══ Exercise inputs

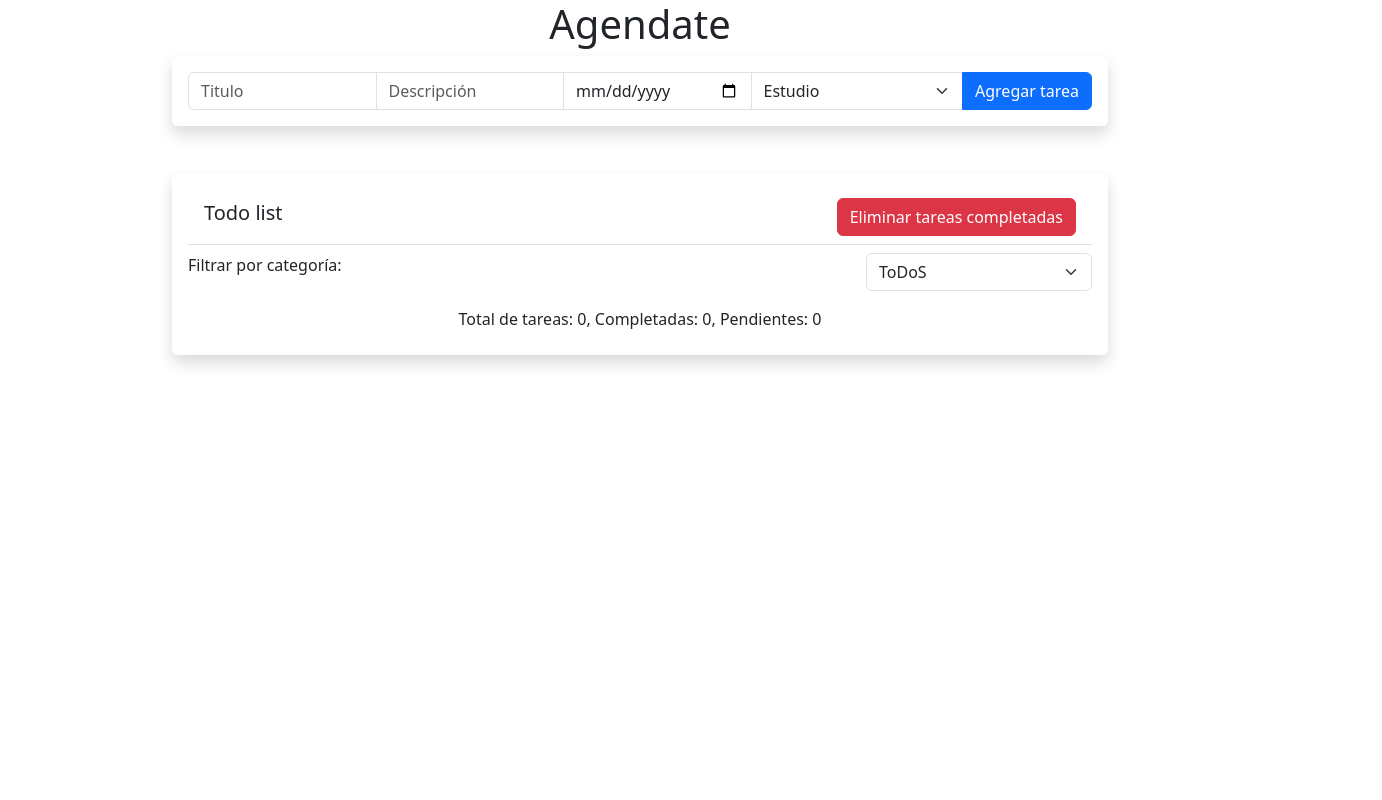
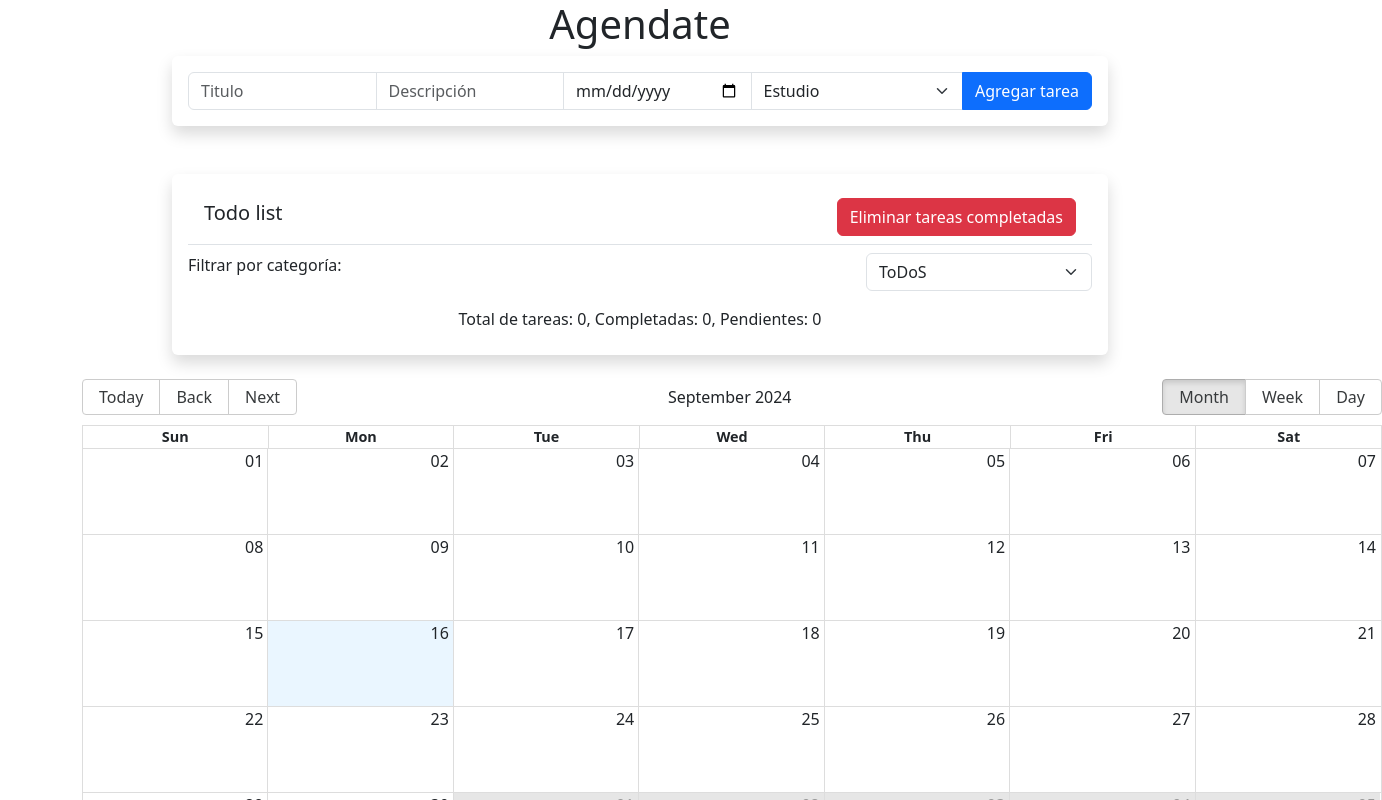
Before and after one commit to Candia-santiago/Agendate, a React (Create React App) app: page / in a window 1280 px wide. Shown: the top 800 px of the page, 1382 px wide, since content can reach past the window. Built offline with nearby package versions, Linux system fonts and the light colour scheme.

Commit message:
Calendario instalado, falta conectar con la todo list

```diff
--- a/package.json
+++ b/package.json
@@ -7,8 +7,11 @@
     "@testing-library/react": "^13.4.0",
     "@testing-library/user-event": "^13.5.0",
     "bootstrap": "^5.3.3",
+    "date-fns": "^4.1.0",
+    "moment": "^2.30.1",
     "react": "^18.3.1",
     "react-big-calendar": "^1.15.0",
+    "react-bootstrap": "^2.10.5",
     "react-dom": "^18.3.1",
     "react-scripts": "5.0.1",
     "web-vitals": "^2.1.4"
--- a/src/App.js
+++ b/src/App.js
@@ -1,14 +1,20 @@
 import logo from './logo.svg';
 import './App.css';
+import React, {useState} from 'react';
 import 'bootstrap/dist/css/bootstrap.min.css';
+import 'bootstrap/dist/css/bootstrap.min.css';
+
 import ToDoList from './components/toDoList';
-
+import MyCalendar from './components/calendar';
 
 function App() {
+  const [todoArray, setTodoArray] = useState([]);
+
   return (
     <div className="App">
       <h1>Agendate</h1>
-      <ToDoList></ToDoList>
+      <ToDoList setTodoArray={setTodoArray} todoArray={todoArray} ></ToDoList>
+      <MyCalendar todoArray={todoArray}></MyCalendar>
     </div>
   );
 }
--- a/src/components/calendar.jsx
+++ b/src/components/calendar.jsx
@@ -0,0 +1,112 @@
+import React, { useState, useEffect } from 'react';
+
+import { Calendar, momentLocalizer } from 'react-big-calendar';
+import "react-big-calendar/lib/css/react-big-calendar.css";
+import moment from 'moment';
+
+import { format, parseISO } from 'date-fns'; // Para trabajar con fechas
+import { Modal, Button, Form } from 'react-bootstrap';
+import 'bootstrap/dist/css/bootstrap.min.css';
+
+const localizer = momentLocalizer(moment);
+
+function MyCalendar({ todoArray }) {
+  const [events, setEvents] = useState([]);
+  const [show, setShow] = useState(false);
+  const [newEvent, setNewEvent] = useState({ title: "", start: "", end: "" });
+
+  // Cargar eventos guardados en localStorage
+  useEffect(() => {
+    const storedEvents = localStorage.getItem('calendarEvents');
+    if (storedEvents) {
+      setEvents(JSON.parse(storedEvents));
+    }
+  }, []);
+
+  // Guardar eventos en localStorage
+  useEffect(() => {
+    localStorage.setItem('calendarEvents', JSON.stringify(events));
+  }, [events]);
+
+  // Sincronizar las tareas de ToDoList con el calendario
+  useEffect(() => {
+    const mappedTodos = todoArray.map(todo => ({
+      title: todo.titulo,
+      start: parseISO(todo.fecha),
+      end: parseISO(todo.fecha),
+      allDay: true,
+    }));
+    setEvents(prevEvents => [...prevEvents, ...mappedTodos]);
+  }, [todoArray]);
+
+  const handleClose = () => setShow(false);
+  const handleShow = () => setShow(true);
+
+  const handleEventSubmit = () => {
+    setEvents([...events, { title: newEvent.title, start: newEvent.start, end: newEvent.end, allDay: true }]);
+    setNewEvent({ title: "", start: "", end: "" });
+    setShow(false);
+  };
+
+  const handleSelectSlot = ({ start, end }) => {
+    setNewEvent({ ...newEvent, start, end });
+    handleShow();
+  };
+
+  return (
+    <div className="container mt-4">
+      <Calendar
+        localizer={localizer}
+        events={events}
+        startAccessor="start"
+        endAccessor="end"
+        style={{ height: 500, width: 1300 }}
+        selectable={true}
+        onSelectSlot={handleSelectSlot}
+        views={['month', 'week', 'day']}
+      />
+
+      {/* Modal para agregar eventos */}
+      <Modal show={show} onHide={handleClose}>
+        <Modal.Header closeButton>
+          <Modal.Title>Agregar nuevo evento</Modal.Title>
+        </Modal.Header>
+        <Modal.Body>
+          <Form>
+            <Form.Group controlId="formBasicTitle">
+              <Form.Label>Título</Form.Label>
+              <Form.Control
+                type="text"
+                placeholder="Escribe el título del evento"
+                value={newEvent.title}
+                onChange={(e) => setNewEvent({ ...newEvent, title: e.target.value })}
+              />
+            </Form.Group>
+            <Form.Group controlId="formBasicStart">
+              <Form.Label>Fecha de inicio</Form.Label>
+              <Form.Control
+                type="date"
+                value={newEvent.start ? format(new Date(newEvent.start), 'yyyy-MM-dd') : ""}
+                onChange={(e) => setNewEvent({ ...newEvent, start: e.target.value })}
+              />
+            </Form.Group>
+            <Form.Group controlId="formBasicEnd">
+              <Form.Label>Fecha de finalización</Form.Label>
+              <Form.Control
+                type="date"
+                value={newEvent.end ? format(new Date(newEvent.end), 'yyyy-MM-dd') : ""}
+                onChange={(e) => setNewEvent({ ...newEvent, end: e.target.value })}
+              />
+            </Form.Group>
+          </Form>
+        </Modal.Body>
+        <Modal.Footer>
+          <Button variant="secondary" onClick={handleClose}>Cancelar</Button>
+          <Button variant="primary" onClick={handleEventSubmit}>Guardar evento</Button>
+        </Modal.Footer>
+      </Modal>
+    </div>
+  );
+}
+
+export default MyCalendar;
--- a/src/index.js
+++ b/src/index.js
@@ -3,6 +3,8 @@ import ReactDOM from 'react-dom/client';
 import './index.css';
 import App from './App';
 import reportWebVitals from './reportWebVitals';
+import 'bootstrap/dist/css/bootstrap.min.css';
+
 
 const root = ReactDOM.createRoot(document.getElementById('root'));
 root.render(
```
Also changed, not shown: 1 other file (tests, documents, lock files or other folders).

════
══ Exercise inputs

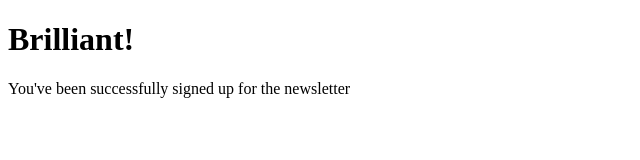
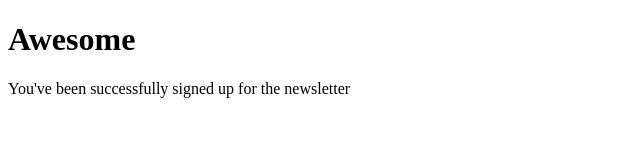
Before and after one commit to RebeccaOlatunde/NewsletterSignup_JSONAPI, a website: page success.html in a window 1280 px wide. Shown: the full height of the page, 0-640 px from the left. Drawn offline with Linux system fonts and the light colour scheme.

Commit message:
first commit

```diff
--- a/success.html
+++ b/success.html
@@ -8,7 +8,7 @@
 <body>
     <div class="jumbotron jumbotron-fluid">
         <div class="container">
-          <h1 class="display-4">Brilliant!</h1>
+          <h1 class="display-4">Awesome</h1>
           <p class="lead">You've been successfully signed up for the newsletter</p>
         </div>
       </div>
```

════

- Aim of the exercise
Check each line of the records for the string "parseISO" and state how many lines contain it. Give only the number.

- Your solution
3